I specialise in Sensory Ecology – understanding the evolution of animal and plant signals such as colours and scents. How do animals perceive these signals? How do plants use signals to exploit animal behaviour? How can we use animal communication for conservation?
See here for current students’ projects. Google Scholar profile.
Orchid pollination – sexual deception and evolution
Diverse and enigmatic, orchids and their pollinators make fascinating research subjects. I investigate how orchids lure insects into acting as pollinators with fake signals advertising sex, food, or egg-laying sites. Some orchids fool pollinators into wasting sperm (youtube clip). If this is costly, why don’t orchid pollinators go extinct? Maybe there are secret resilience traits waiting to be discovered!
Seabird sensory ecology
Seabirds tend to live in colonies, often in burrows and return from long foraging trips at night, so they are likely to use scent and colour in different ways to terrestrial, day active birds. Seabirds are one of the most at-risk animal groups, how can we harness their sensory ecology to assist in conservation?
Moss ecology and animal behaviour
Surprisingly, several mosses employ insects and other arthropods in their reproduction. Studying these ancient moss lineages gives insight into the early origins of complex plant-animal interactions, and crucially, how ecological networks can survive in a changing world.
General pollination ecology, sensory ecology topics
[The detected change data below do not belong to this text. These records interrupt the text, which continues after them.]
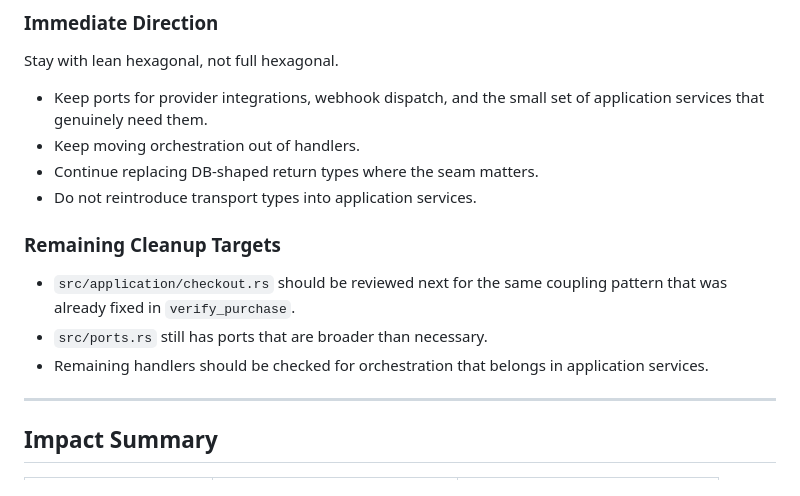
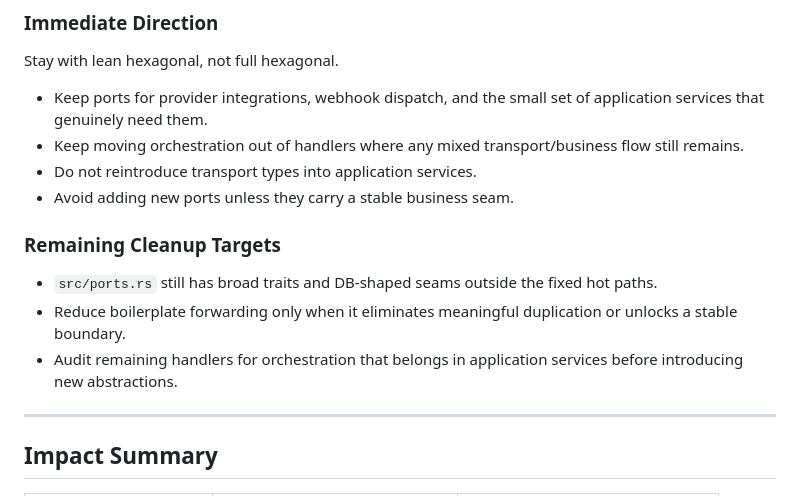
Before and after one commit to kul-work/bridge, a Markdown page: docs.notes/HEXAGONAL_REFACTOR_REVIEW.md, the part around one of its changes. GitHub-like rendering.

```diff
--- a/docs.notes/HEXAGONAL_REFACTOR_REVIEW.md
+++ b/docs.notes/HEXAGONAL_REFACTOR_REVIEW.md
@@ -96,15 +97,15 @@ The subscription action workflows have been moved into `src/application/subscrip
 Stay with lean hexagonal, not full hexagonal.
 
 - Keep ports for provider integrations, webhook dispatch, and the small set of application services that genuinely need them.
-- Keep moving orchestration out of handlers.
-- Continue replacing DB-shaped return types where the seam matters.
+- Keep moving orchestration out of handlers where any mixed transport/business flow still remains.
 - Do not reintroduce transport types into application services.
+- Avoid adding new ports unless they carry a stable business seam.
 
 ### Remaining Cleanup Targets
 
-- `src/application/checkout.rs` should be reviewed next for the same coupling pattern that was already fixed in `verify_purchase`.
-- `src/ports.rs` still has ports that are broader than necessary.
-- Remaining handlers should be checked for orchestration that belongs in application services.
+- `src/ports.rs` still has broad traits and DB-shaped seams outside the fixed hot paths.
+- Reduce boilerplate forwarding only when it eliminates meaningful duplication or unlocks a stable boundary.
+- Audit remaining handlers for orchestration that belongs in application services before introducing new abstractions.
 
 ---
 
```
Also changed, not shown: other parts of docs.notes/HEXAGONAL_REFACTOR_REVIEW.md (+11 -10 lines).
I also supervise students studying various other aspects of plant-pollinator interactions, or animal sensory ecology.